"US Citizenship and Immigration Services said DACA recipients whose permits expire before March 5, 2018, would be allowed to apply for renewal. They must do so before October 5, 2017, however." 14
Some related essays on this web site about President Trump that may interest you:
Part 1: Inauguration. Executive order to implement anti-Muslim ban. Court case. Airport demonstrations. Mosque burned to the ground.
Part 2: Reactions of politicians outside the U.S. Mass murder at a Canadian mosque.
Part 3: Synagogue attacked in Chicago. NYC subway train vandalized. Would Jesus approve of the Executive Order?
Part 4: What would Jesus Do about Muslim refugees?
Part 5: Reactions to President Trump's executive order by Arianna Huffington, a Christian talk show, The Harvard University Law School Review, and the 9th U.S. Circuit Court of Appeals -- a diverse group.
Part 6: More Anti-religious Talk And Violence, 2017-FEB-09 to 19. President's approval rating sinks.
Part 7: Bomb Threats at Community Centers. Reaction by some Christian denominations and leaders to Trump's executive order.
Part 8: Reactions by religious leaders to President
Trump's 1st Muslim country ban.
Trump issues second Muslim ban.
Part 9: Bomb Threats To U.S. Jewish Community Centers Continue; Ignored By The Trump Admin.
Part 10: Bomb threats extend to Jewish Community Centers in Canada. Federal court in Hawaii stops President Trump's second Muslim country ban.
Part 11: Federal Courts stop President Trump's second Muslim country ban (Cont'd).
Part 12: Courts stop 2nd Muslim country ban (Concl.). Public assessment of the President. Earth Day 2017.
Part 13: Is Pres. Trump successfully changing Washington? More federal court rulings on his Muslim travel ban. His approval/disapproval ratings among the public.
Part 14: Supreme Court Accepts Muslim Ban Appeal. President Trump Visits Poland. The Blaze's poll.
Part 15: The Nazi/alt-right/white nationalists rally in Charlottesville, VA and its impacts (Being written).
Part 18: Worst Enemy or Best Advocate? An essay donated by Contributing Editor Susan Humphreys.
The following information sources were used to prepare and update the above
essay.

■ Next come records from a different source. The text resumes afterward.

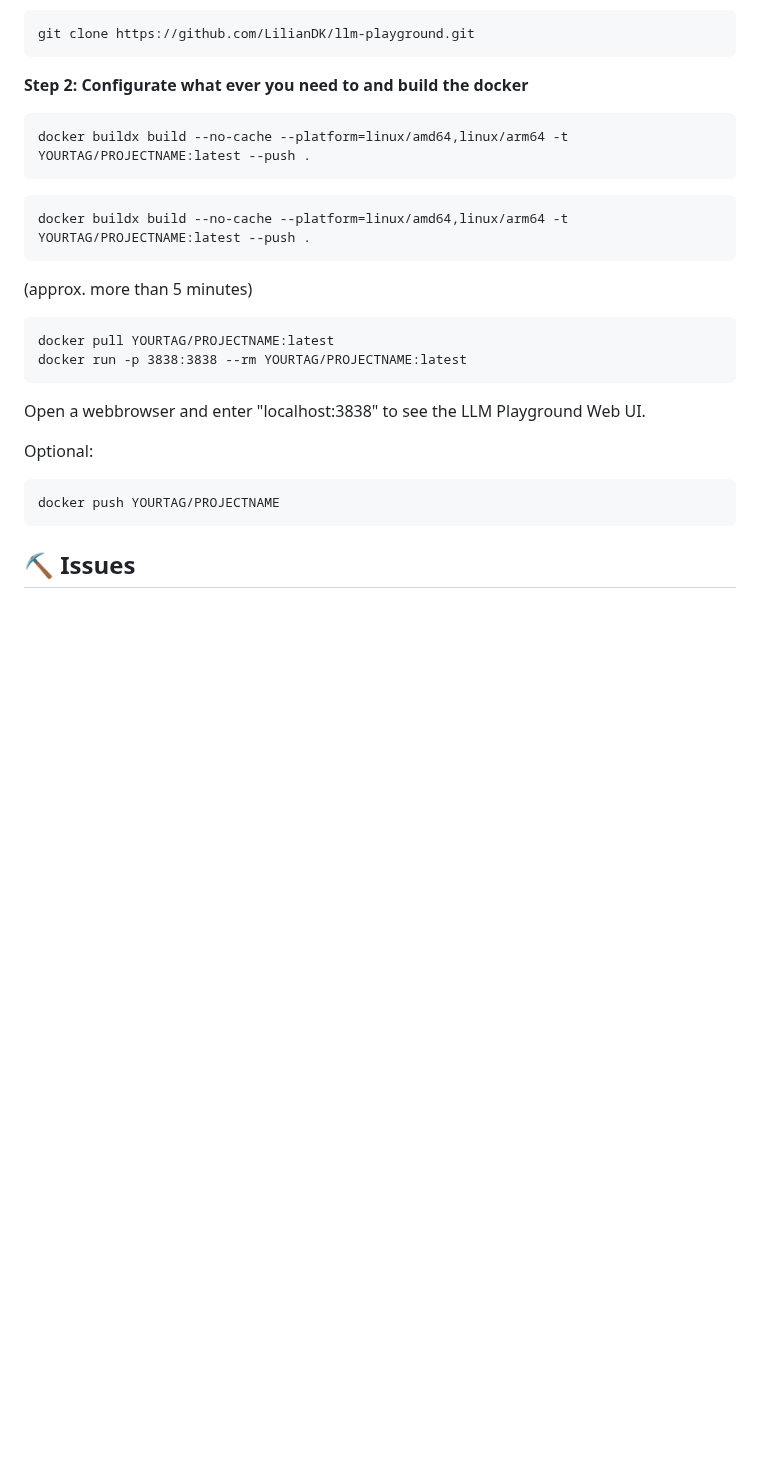
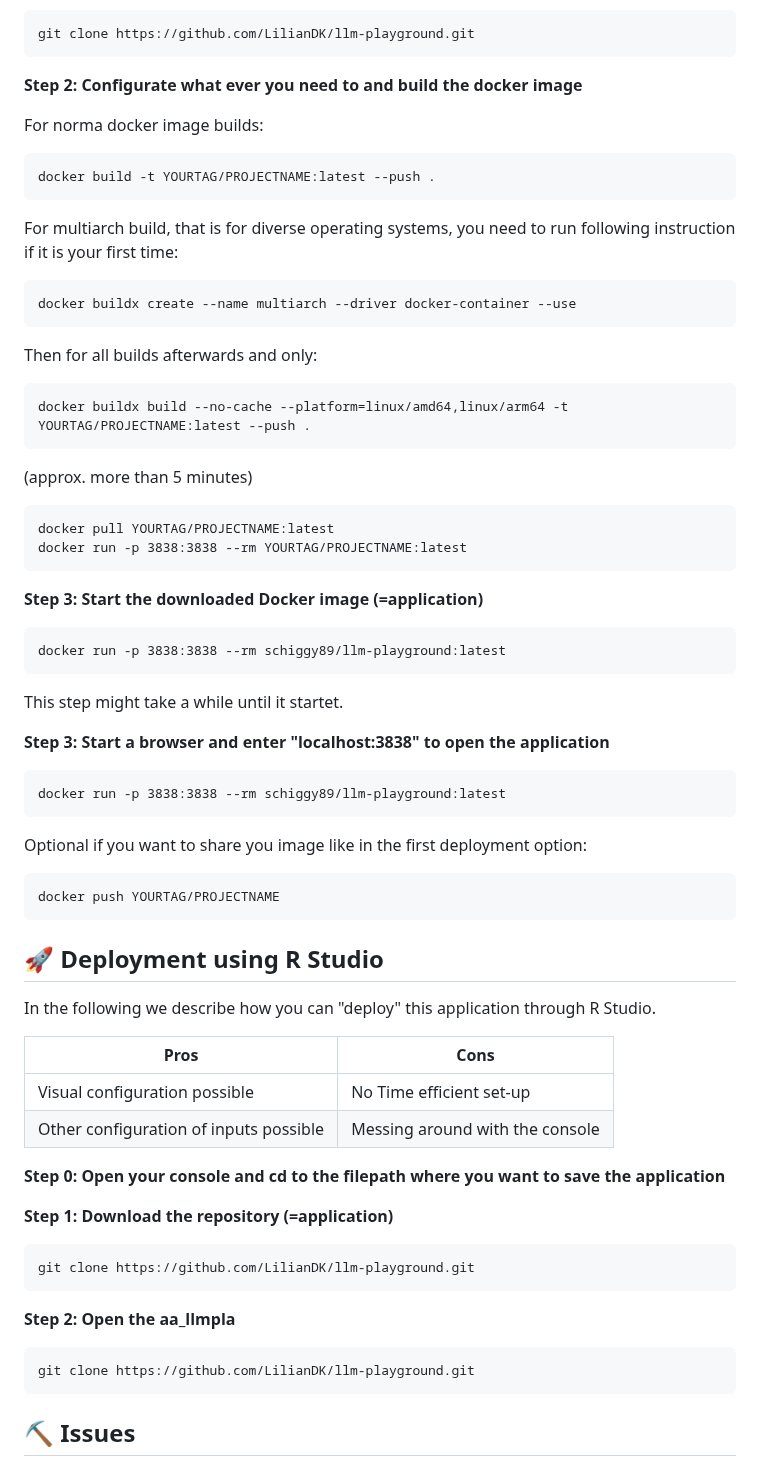
Before and after one commit to LilianDK/llm-playground, a Markdown page: README.md, the part around one of its changes. GitHub-like rendering; blank space fills up the shorter version.

````diff
--- a/README.md
+++ b/README.md
@@ -160,11 +161,17 @@ In the following we describe how you can deploy this application by building you
 git clone https://github.com/LilianDK/llm-playground.git
 ```
 
-**Step 2: Configurate what ever you need to and build the docker**
+**Step 2: Configurate what ever you need to and build the docker image**
+
+For norma docker image builds:
 ```
-docker buildx build --no-cache --platform=linux/amd64,linux/arm64 -t YOURTAG/PROJECTNAME:latest --push .
+docker build -t YOURTAG/PROJECTNAME:latest --push .
 ```
-
+For multiarch build, that is for diverse operating systems, you need to run following instruction if it is your first time:
+```
+docker buildx create --name multiarch --driver docker-container --use
+```
+Then for all builds afterwards and only:
 ```
 docker buildx build --no-cache --platform=linux/amd64,linux/arm64 -t YOURTAG/PROJECTNAME:latest --push .
 ```
@@ -174,12 +181,42 @@ docker pull YOURTAG/PROJECTNAME:latest
 docker run -p 3838:3838 --rm YOURTAG/PROJECTNAME:latest
 ```
 
-Open a webbrowser and enter "localhost:3838" to see the LLM Playground Web UI.
+**Step 3: Start the downloaded Docker image (=application)**
+```
+docker run -p 3838:3838 --rm schiggy89/llm-playground:latest
+```
+This step might take a while until it startet.
 
-Optional:
+
+**Step 3: Start a browser and enter "localhost:3838" to open the application**
+```
+docker run -p 3838:3838 --rm schiggy89/llm-playground:latest
+```
+
+Optional if you want to share you image like in the first deployment option:
 ```
 docker push YOURTAG/PROJECTNAME
 ```
+## 🚀 Deployment using R Studio <a name = "deployment3"></a>
+In the following we describe how you can "deploy" this application through R Studio.
+
+| Pros     | Cons    |
+| -------- | ------- |
+| Visual configuration possible  | No Time efficient set-up |
+| Other configuration of inputs possible | Messing around with the console |
+
+**Step 0: Open your console and cd to the filepath where you want to save the application**
+
+**Step 1: Download the repository (=application)**
+```
+git clone https://github.com/LilianDK/llm-playground.git
+```
+
+**Step 2: Open the aa_llmpla**
+```
+git clone https://github.com/LilianDK/llm-playground.git
+```
+
 ## ⛏️ Issues <a name = "issues"></a>
 - For the question and answering part one can select top n chunks to be displayed. However, only top n - 1 chunks will be displayed.
 - Output of the score is not correct.
````
Also changed, not shown: other parts of README.md (+1 -0 lines).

The hyperlinks are not necessarily still active today.
Lauren Rosenblatt, "Protesters march in Washington to show support for DACA," Los Angeles Times, 2017-SEP-05, at: http://www.latimes.com/ (The LA Times permits reuse of this image by other web sites, Facebook, etc.)